**Task material:**

# # # #

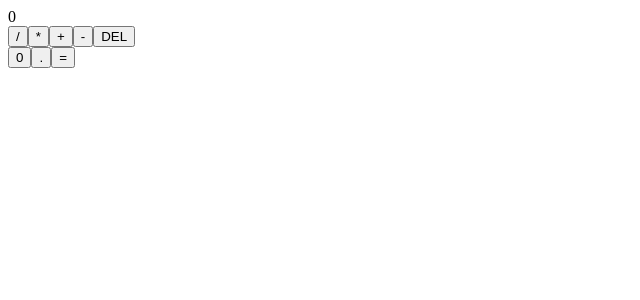
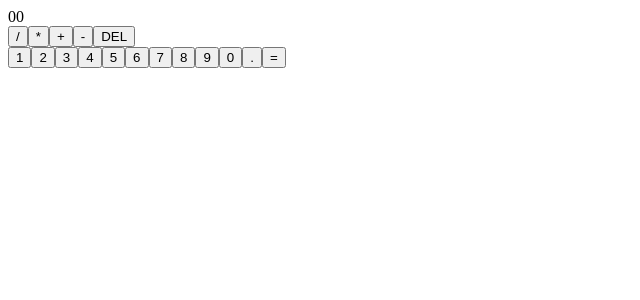
Before and after one commit to mohandand/React_Calculator, a React (Create React App) app: page / in a window 1280 px wide. Shown: the top 300 px of the page, without its empty margins (0-640 px from the left). Built offline with nearby package versions, Linux system fonts and the light colour scheme.

Commit message:
1 file modified

```diff
--- a/Components/calculator.js
+++ b/Components/calculator.js
@@ -2,10 +2,18 @@
 import './calculator.css';
 
 export default function Calculator() {
+  function createDigits() {
+    let digits = [];
+    for (let i = 1; i < 10; i++) {
+      digits.push(<button key={i}>{i}</button>);
+    }
+    return digits;
+  }
+
   return (
     <div className="container">
       <div className="display">
-        <span>0</span>
+        <span>0</span>0
       </div>
       <div className="operators">
         <button>/</button>
@@ -16,6 +24,7 @@
         <button>DEL</button>
       </div>
       <div className="digits">
+        {createDigits()}
         <button>0</button>
         <button>.</button>
         <button>=</button>
```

# # # #

Where an entry contains an image, drop the image and copy everything else word for word.

**Completed task:**
Before and after one commit to mohandand/React_Calculator, a React (Create React App) app: page / in a window 1280 px wide. Shown: the top 300 px of the page, without its empty margins (0-640 px from the left). Built offline with nearby package versions, Linux system fonts and the light colour scheme.

Commit message:
1 file modified

```diff
--- a/Components/calculator.js
+++ b/Components/calculator.js
@@ -2,10 +2,18 @@
 import './calculator.css';
 
 export default function Calculator() {
+  function createDigits() {
+    let digits = [];
+    for (let i = 1; i < 10; i++) {
+      digits.push(<button key={i}>{i}</button>);
+    }
+    return digits;
+  }
+
   return (
     <div className="container">
       <div className="display">
-        <span>0</span>
+        <span>0</span>0
       </div>
       <div className="operators">
         <button>/</button>
@@ -16,6 +24,7 @@
         <button>DEL</button>
       </div>
       <div className="digits">
+        {createDigits()}
         <button>0</button>
         <button>.</button>
         <button>=</button>
```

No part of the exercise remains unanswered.